Vienna was divided into five military sectors.
The inner city was the so-called international sector, the administration of which changed once a month from one of the allied powers to the other.
Later, in September 1945, the British High-Command moved into the Palace, using the first floor (Reception rooms) and other rooms on the ground floor together with some of the outbuildings, as their headquarters. The British General-Staff and a division of the British armed forces needed accommodation, so in July 1945 some of the tenants received notice to quit their rooms.
An airfield was constructed on the then football field in front of the main building (APCOA Car Park).
Throughout the following years, whilst the Palace was occupied by the British Forces, the Imperial Apartments and Reception Rooms remained closed to the general public.
Repairs to Schönbrunn began soon after the war. The main building was immediately restored but it took until the 1950s to complete the outbuildings.
During the years 1945-1975 the enormous sum of 400 million Austrian Schilling was spent on the rebuilding and refurbishment. The Federal Ministry of Trade and Reconstruction (Bundesministerium für Handel und Wiederaufbau) carried the responsibility for Schönbrunn Palace during this time.
The British Military Tattoo in Schönbrunn 1946
The word Tattoo is derived from the Dutch “Doe den tap toe” (Turn off the taps). The British army military signal ‘Tattoo’ was a drum beat late each evening, which was a signal to soldiers that they should return to the barracks in time for ‘Last Post’ and ‘Lights Out’, and the beer taps in the taverns should be turned off. This slowly developed into a ceremonial performance of military music by massed bands.
In recent years the parades have become well-known due to events such as the famous Edinburgh Military Tattoo which is held in Edinburgh Castle and attended by some 200 000 visitors each year.
The British Army has always held Tattoos, usually in London, where they can perform, show their expertise and attract large crowds of visitors.
The Parade has changed over the centuries from the Fyffes and Drums in the days of Oliver Cromwell to the Regimental Bands, particularly the Brigade of Guards, who perform all over the world.
In 1946 a British Charity Parade took place in the main gardens of Schönbrunn Palace. This so-called Searchlight Military Tattoo climaxed with a large firework display.
The amount raised was more than 400 000 Austrian Schilling, which was presented to the major of Vienna, Theodor Körner. This money enabled the city of Vienna to finance a six-week holiday for 2 400 children at a holiday resort.
The British continued holding similar activities for the benefit of children in the following years.

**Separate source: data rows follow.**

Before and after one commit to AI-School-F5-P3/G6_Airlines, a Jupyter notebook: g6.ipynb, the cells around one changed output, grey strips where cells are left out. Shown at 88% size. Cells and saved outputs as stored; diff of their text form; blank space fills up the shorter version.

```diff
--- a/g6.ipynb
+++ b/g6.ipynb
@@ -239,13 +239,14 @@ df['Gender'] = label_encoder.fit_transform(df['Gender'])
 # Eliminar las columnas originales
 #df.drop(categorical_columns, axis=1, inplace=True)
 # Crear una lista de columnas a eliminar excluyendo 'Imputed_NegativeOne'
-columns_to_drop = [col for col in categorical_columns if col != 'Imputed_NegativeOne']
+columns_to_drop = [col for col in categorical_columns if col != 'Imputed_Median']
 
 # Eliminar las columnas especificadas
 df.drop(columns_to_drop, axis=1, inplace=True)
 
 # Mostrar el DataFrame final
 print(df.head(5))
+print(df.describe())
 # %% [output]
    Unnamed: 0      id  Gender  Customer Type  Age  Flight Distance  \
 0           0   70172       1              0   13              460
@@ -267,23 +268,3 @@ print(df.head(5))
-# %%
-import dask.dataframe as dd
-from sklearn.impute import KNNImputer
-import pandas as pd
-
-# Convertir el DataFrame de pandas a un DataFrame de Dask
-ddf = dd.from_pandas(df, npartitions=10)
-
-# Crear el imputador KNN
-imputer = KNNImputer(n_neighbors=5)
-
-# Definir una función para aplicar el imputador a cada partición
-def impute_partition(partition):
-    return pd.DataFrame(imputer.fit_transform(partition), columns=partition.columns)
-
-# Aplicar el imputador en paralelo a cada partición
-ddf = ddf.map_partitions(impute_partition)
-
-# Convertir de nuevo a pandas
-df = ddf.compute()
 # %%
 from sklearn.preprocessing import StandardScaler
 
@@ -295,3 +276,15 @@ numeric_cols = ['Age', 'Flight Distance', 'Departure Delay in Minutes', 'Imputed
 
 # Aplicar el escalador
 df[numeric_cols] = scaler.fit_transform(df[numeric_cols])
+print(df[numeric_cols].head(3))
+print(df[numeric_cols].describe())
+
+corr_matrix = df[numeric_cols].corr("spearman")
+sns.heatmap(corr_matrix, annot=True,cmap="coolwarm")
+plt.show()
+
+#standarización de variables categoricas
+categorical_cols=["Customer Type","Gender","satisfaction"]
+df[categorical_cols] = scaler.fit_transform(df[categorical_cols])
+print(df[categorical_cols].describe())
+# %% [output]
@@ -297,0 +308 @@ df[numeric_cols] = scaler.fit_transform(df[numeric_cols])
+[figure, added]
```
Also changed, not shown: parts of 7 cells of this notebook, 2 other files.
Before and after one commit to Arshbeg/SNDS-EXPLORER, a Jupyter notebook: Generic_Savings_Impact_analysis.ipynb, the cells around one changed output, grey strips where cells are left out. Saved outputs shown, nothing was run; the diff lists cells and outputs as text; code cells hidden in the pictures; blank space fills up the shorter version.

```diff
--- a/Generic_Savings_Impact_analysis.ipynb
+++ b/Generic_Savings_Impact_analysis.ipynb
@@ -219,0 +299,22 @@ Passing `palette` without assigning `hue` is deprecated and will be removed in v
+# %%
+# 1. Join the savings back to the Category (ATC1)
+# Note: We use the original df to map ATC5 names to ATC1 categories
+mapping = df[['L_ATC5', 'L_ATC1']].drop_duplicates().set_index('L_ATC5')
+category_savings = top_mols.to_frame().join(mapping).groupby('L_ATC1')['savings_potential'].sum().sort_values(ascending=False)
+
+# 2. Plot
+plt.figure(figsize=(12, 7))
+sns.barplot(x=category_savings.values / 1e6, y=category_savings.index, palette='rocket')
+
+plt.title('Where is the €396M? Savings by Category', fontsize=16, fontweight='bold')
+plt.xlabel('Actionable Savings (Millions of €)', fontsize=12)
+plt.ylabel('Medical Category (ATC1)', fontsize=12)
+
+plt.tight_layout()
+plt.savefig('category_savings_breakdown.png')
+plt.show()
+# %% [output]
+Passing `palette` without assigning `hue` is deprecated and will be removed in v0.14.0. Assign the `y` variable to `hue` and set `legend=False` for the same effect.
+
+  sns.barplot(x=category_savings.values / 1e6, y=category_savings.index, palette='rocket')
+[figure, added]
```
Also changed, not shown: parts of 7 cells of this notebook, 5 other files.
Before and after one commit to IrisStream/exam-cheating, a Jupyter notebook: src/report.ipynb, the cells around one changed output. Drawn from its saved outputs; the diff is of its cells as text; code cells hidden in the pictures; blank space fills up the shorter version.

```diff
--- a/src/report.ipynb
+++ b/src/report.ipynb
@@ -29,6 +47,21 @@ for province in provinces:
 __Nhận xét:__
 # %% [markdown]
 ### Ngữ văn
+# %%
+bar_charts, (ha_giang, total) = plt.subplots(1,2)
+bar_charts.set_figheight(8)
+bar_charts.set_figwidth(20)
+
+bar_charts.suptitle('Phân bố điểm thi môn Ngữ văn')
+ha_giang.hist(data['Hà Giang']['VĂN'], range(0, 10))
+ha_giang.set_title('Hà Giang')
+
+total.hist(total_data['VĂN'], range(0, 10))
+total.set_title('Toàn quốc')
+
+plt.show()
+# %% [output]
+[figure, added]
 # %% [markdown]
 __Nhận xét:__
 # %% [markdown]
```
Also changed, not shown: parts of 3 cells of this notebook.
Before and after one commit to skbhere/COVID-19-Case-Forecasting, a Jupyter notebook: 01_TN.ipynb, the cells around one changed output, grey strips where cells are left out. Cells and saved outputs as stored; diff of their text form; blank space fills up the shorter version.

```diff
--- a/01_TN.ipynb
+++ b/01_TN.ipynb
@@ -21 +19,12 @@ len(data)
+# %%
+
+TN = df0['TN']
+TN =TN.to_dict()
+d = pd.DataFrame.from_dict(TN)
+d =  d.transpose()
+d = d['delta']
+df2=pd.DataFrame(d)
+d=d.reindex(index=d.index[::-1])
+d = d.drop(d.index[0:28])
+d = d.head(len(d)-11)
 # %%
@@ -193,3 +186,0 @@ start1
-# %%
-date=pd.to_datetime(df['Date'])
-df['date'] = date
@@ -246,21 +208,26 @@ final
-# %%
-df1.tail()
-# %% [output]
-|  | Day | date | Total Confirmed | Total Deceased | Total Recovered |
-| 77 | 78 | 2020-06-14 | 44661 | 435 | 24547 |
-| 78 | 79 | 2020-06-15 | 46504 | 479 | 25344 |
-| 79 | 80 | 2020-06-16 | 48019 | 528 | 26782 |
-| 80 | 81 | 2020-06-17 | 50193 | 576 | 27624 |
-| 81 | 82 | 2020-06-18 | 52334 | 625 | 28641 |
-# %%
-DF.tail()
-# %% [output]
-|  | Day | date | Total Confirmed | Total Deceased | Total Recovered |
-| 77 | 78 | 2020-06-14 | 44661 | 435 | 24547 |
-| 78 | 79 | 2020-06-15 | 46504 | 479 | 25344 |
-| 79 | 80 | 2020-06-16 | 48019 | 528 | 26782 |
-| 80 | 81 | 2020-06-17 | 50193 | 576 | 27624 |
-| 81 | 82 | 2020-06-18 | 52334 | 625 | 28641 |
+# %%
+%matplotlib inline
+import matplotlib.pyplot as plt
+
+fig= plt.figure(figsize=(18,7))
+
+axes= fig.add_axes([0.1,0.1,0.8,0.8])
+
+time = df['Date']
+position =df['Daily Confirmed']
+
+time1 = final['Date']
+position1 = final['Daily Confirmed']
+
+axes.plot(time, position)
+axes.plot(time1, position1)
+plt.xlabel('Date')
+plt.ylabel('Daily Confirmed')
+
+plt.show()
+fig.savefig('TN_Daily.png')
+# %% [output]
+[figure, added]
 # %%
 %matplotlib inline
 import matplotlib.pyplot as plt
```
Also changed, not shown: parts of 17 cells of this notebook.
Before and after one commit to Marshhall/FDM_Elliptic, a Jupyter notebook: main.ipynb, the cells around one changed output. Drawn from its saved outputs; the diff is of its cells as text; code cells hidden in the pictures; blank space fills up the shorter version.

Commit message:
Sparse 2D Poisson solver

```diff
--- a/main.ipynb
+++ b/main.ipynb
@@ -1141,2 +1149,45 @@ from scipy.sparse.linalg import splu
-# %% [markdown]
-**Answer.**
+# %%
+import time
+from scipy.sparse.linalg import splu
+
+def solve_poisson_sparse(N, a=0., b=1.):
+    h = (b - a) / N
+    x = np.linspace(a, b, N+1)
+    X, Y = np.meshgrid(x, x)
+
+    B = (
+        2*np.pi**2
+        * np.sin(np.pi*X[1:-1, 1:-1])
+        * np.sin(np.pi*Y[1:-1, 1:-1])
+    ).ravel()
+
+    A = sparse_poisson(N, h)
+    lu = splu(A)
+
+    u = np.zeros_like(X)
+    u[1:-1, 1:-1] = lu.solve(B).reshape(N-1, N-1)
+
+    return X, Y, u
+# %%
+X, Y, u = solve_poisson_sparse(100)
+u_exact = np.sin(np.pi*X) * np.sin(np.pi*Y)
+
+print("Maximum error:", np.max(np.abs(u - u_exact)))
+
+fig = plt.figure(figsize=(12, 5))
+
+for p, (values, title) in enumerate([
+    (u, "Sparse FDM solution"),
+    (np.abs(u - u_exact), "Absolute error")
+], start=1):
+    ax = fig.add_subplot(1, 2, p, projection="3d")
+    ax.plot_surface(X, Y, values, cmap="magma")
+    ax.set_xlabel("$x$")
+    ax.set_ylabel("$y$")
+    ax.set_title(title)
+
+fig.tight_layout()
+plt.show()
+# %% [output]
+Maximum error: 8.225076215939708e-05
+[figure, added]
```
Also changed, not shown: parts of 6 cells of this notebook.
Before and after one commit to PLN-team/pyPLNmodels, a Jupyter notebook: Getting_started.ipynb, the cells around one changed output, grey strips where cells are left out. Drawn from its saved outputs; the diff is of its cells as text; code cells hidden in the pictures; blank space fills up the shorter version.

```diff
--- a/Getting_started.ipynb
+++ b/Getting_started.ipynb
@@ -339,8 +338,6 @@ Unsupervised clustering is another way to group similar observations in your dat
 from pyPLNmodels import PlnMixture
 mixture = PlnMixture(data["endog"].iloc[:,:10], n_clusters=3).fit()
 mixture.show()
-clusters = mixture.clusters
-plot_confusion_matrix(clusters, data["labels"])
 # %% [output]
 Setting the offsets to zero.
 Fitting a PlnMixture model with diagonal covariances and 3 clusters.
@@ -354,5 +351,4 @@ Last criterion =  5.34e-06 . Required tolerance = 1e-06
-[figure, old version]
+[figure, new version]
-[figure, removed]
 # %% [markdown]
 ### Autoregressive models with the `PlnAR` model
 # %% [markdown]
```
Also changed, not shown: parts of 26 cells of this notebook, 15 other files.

In 1948 British Headquarters moved into a military complex (Fasangarten-Kaserne) behind the Gloriette, which had been used by British forces since 1945. The Palace itself was given back to the Austrian Government but the British Telefone Exchange remained situated in the palace until well into the 1950s.
The Imperial Apartments of Schönbrunn were re-opened to the general public on the 4th September 1948.
After the signing of the State Treaty in the Belvedere Palace on the 15th May 1955 the Palace of Schönbrunn became the chosen venue for one of the most important government receptions of those years.
The four foreign ministers of the occupying forces; Wjatscheslaw Molotov, Harold Macmillan, John Foster Dulles and Antoine Pinay together with their delegations and other leading politicians of the day met the members of the Austrian Federal Government and the Austrian Federal President Dr. Theodor Körner.
The ‘Zeremoniensaal’ (Ceremonial Hall) was used for the main guests (eighty V.I.P.'s), the Reception rooms were set aside for the other 1 200 invited guests.
The ‘Neptunbrunnen’ (Neptune Fountain) and the Gloriette were floodlit as they were at all receptions in the following years
For such events the ‘Ehrenhof’ (Main Court Yard) was used until well into the 1980s as a car park for more than 300 cars.